  3. All the sulfate salts are soluble. However, there are some exceptions which include BaSO4, CaSO4 and PbSO4.

  4. Almost all the nitrate (NO3-) salts are soluble.

  5. Almost all the hydroxide compounds are hardly soluble. The important exceptions in this category are NaOH and KOH. Barium hydroxide and calcium hydroxide, however, are moderately soluble.

  6. All the salts of sulfide, phosphate and carbonate are hardly soluble.


Importance of Solubility Curve

The solubility curve is used for determining the amount of substance that is deposited when the solution is cooled. Solubilities of different substances at a given temperature can be determined. The importance of solubility curve is discussed as follows.

  1. The solubility of a substance at a given temperature is easily determined.

  2. The solubility process of any given substance at a given temperature is easily determined.

  3. The solubility curve helps in predicting which substance would crystallize out first from a solution that consists of two or more solutes.

  4. The solubility curve helps in comparing the solubilities of different substances at the same given temperature.

  5. The solubility curve brings a change in the solute composition substance.

  6. It gives you a clear idea of the fact that the solubility of a given substance changes with the temperature.


Solubility Curve Problems

Let us now look at some of the solubility curve problems in detail and how to solve them.

Example:

A solution with a precipitate of AgCl in equilibrium consists of 1.0 x 10-3mol of Ag+/ L and 1.3 x 10-5 mol of Cl-/ L. determine the solubility product of AgCl.

Solution:

The solubility product as per the definition is the product of the concentrations of the ions that are in equilibrium with the precipitate of a sparingly soluble substance.

For AgCl,

Ksp = [ Ag+] [Cl-]

= ( 1.0 x 10-3 ) ( 1.3 x 10-5)

= 1.3 x 10-15

FAQ (Frequently Asked Questions)

1. What are Some Examples of Solubility?

Solubility is defined as the amount of the solute that will dissolve in a particular amount of a solvent. Most solutes tend to vary with different solvents.
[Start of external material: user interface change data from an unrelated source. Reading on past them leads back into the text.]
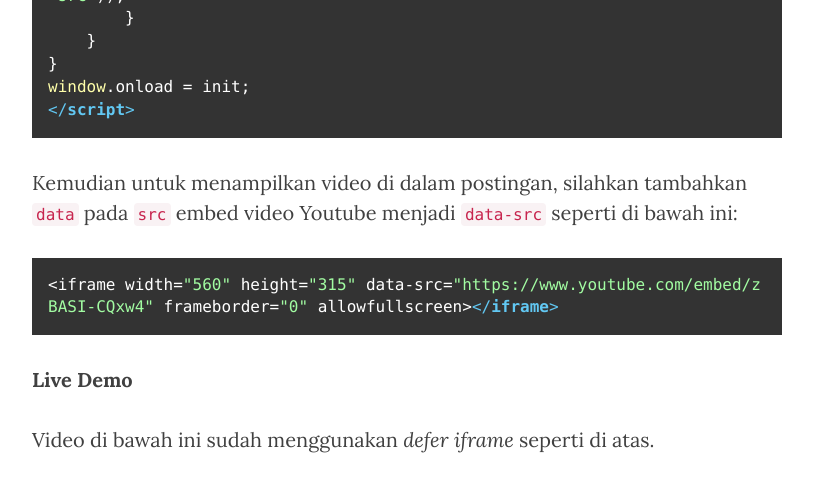
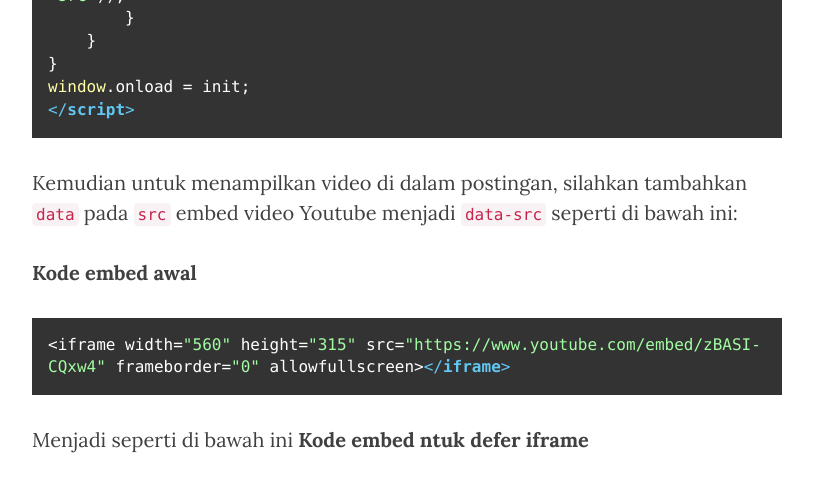
Before and after one commit to KompiAjaib/kompiajaib.github.io, a Jekyll site: the page built from _posts/2016-06-06-defer-iframe-on-github-pages.markdown, in a window 1280 px wide and 900 px high, scrolled down 1368 px, cut to the strip 0-481 px from the top of the window. Shown: the whole strip, without its empty margins (233-1046 px from the left). Built offline with Jekyll 4.4.1, drawn with Linux system fonts in a browser that asks for light colours; nearby versions of some CDN libraries; comment, search, counter and statistics services are not loaded.

Commit message:
Update 2016-06-06-defer-iframe-on-github-pages.markdown

````diff
--- a/_posts/2016-06-06-defer-iframe-on-github-pages.markdown
+++ b/_posts/2016-06-06-defer-iframe-on-github-pages.markdown
@@ -34,6 +34,14 @@ window.onload = init;
 
 Kemudian untuk menampilkan video di dalam postingan, silahkan tambahkan `data` pada `src` embed video Youtube menjadi `data-src` seperti di bawah ini:
 
+**Kode embed awal**
+
+```
+<iframe width="560" height="315" src="https://www.youtube.com/embed/zBASI-CQxw4" frameborder="0" allowfullscreen></iframe>
+```
+
+Menjadi seperti di bawah ini **Kode embed ntuk defer iframe**
+
 ```
 <iframe width="560" height="315" data-src="https://www.youtube.com/embed/zBASI-CQxw4" frameborder="0" allowfullscreen></iframe>
 ```
````
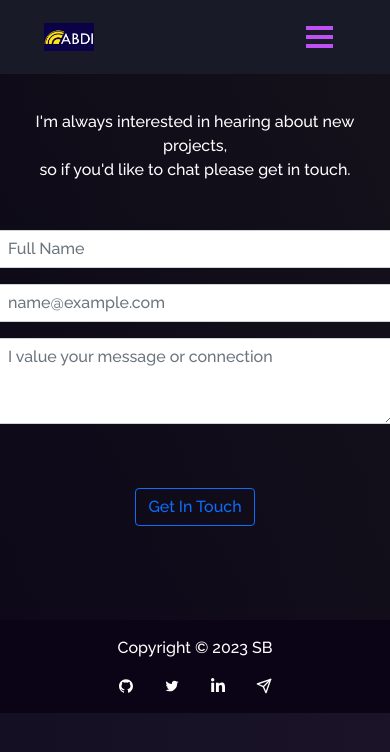
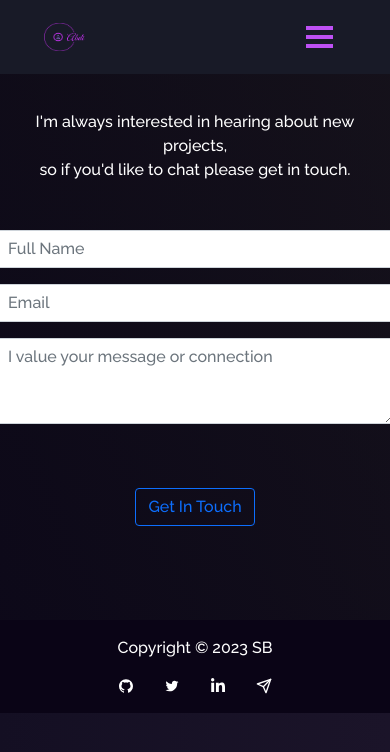
Before and after one commit to Lul-Abdifan/Portoflio, a React (Create React App) app: page /contact in a window 390 px wide. Shown: the top 752 px of the page. Built offline with nearby package versions, Linux system fonts and the light colour scheme.

Commit message:
Update Logo

```diff
--- a/src/components/ContactMe.js
+++ b/src/components/ContactMe.js
@@ -16,7 +16,7 @@ const ContactMe = () => {
         <Form.Control type="text" placeholder="Full Name" className="custom-input"/>
       </Form.Group>
       <Form.Group className="m-3" controlId="exampleForm.ControlInput1">
-        <Form.Control type="email" placeholder="name@example.com" className="custom-input"/>
+        <Form.Control type="email" placeholder="Email" className="custom-input"/>
       </Form.Group>
       <Form.Group className="m-3 custom-input" controlId="exampleForm.ControlTextarea1">
         <Form.Control as="textarea" rows={3}  placeholder="I value your message or connection"/>
--- a/src/style.css
+++ b/src/style.css
@@ -598,6 +598,9 @@ button:focus {
   .about-img {
     padding-top: 0 !important;
   }
+  .custom-input{
+    max-width: 400px;
+  }
 }
 /* --------- */
 /* Resume */
```
Also changed, not shown: src/Assets/logo.png.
For example, most solids and liquids increase in their solubility at higher temperatures, but in the same given situation, gases tend to decrease in their solubility. However, drinks such as soda are bottled under pressure since gases are more soluble in this gaseous state. When the pressure is released by a person opening the container, the carbon dioxide immediately starts to lose its solubility and begins to escape. Based on these properties, you can say that there are several examples of solubility. Salt, for example, is highly soluble in water, but it is not soluble in oil. It is possible for you to add both cream and sugar to coffee since they both are soluble in the drink. Another example of solubility lies in the air that oxygen is soluble in nitrogen.

2. What Do You Mean By Solubility Product?

The solubility product of a substance which is denoted by Ksp is the ratio of the concentrations at equilibrium. Molar solubility, which is directly proportional to the solubility product, is the number of moles of the solute which dissolved per litre of the solution before the solution is saturated. Once the solution is saturated, any additional solute added precipitates out of the solution. The units of the solubility product are molarity (M), or mole per litre (mol/L).